Usually I'm playing my guitar for a few hours a week at home, fucking with some riffs and such, and I'm sure Nicolai is working on some nasty shit in his alone time too. When we converge in the rehearsal room we have been known to complete songs within an hour. The vision is pretty clear for us, so time hasn't been much of a factor since we began.
Stress Angel is outrageously furious and uncompromising. How do you handle writing music that sounds like it’s about to go off the rails without losing the thread yourself?
We are always in danger of falling over or having a stroke during our rehearsals. I wouldn't call it "Fast and Loose" but it's close to it. Playing evil metal should always hurt you in some way in my opinion. Throwing up after a song is usually a good signal that you are playing properly. I like to think about what D.D. Crazy would do sometimes when playing these songs and then my brain caves in and I wake up with snus in my mouth and a bump on my head.
Are the songs physically difficult to perform one after another, or just emotionally difficult, or both, or in some other way?
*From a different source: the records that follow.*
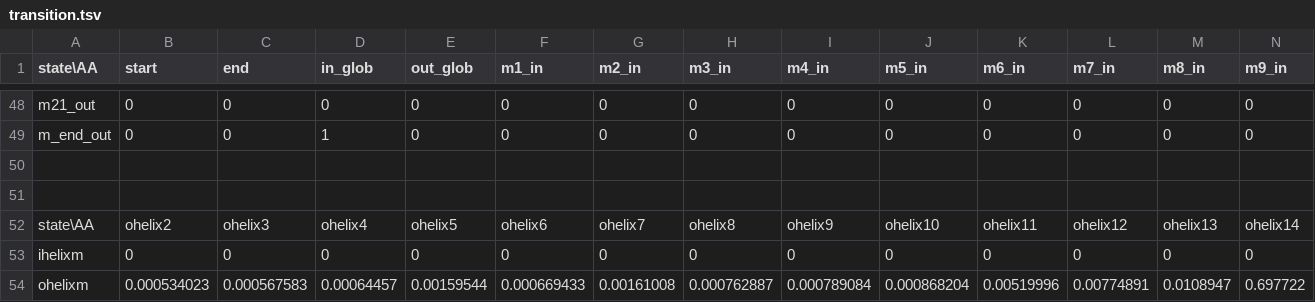
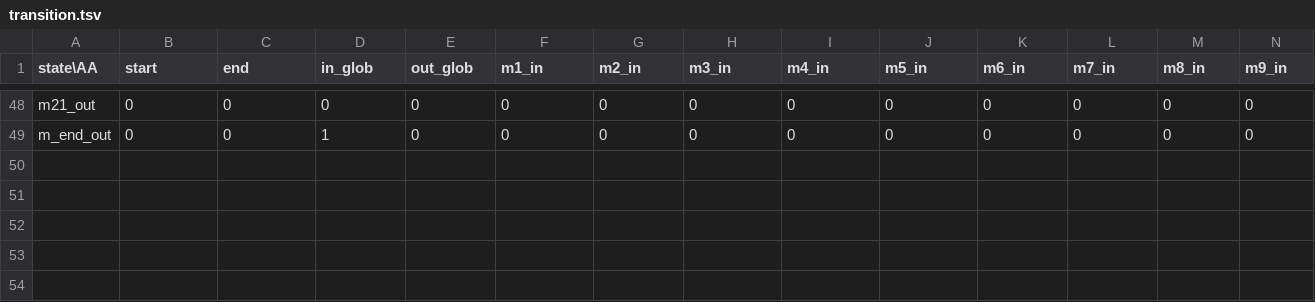
Before and after one commit to GuyTruzman/CBIO_Hackathon, a TSV file: transition.tsv, drawn as a sheet; only a part is shown, gaps mark what is left out; rows hold the shown columns only; the diff names each change by its address in the sheet, - before the commit and + after, or states it on an @@ line.

```diff
--- a/transition.tsv
+++ b/transition.tsv
-row 50: (empty)
-row 51: (empty)
-row 52: state\AA | ohelix2 | ohelix3 | ohelix4 | ohelix5 | ohelix6 | ohelix7 | ohelix8 | ohelix9 | ohelix10 | ohelix11 | ohelix12 | ohelix13 | ohelix14
-row 53: ihelixm | 0 | 0 | 0 | 0 | 0 | 0 | 0 | 0 | 0 | 0 | 0 | 0 | 0
-row 54: ohelixm | 0.000534023 | 0.000567583 | 0.00064457 | 0.00159544 | 0.000669433 | 0.00161008 | 0.000762887 | 0.000789084 | 0.000868204 | 0.00519996 | 0.00774891 | 0.0108947 | 0.697722
```
Also changed, not shown: 2 other files.
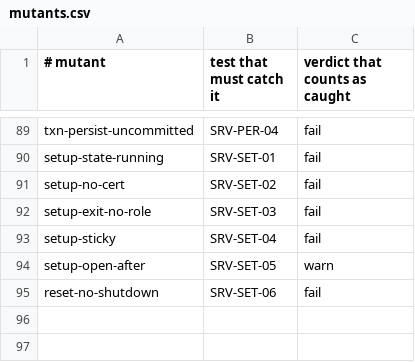
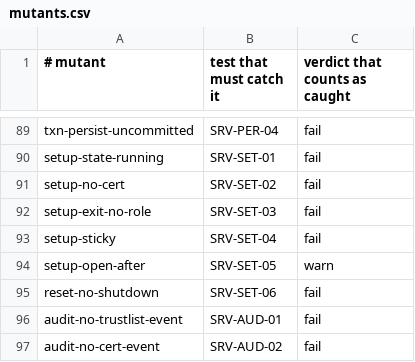
Before and after one commit to Eliasny/OpenGDS, a CSV file: tools/auditor/profile_server/expected/mutants.csv, drawn as a sheet; only a part is shown, gaps mark what is left out.

```diff
--- a/tools/auditor/profile_server/expected/mutants.csv
+++ b/tools/auditor/profile_server/expected/mutants.csv
@@ -95 +95,3 @@ setup-open-after,SRV-SET-05,warn
 reset-no-shutdown,SRV-SET-06,fail
+audit-no-trustlist-event,SRV-AUD-01,fail
+audit-no-cert-event,SRV-AUD-02,fail
```
Also changed, not shown: tools/auditor/profile_server/expected/push_test_server.csv, 6 other files.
Well playing Heavy Metal is never easy if you are doing it right. Personally I enjoy the pain when it's all working out right. It's all difficult to dial in, but like anything it pays to play. Singing and playing fast drums at the same time is something that's pretty extreme I guess. It helps to practice of course but it never becomes easy to nail down.
How did you get in touch with Stygian Black Hand and decide to work with them?
I've known Mr. Stygian for quite some time. Shared the stage and a van in various countries over the years. He always releases quality stuff and the bands he works with are always pretty special. When we were talking about releasing our demo he was the first one we thought of to do a good job with it and you will see that he's done fantastic work with the full length as well.
What’s next for the band now that your album is finally here?
Since we recorded this slab we've written about half of our next piece. Not sure what it will be called or if it will be a full length or something else but It will happen. We've got our first gig out in Indianapolis later this summer as well. Maybe some other appearances around the east coast if folks want that sort of thing in their life.
Do you have anything else to talk about or promote?
Listen to Bad Steve.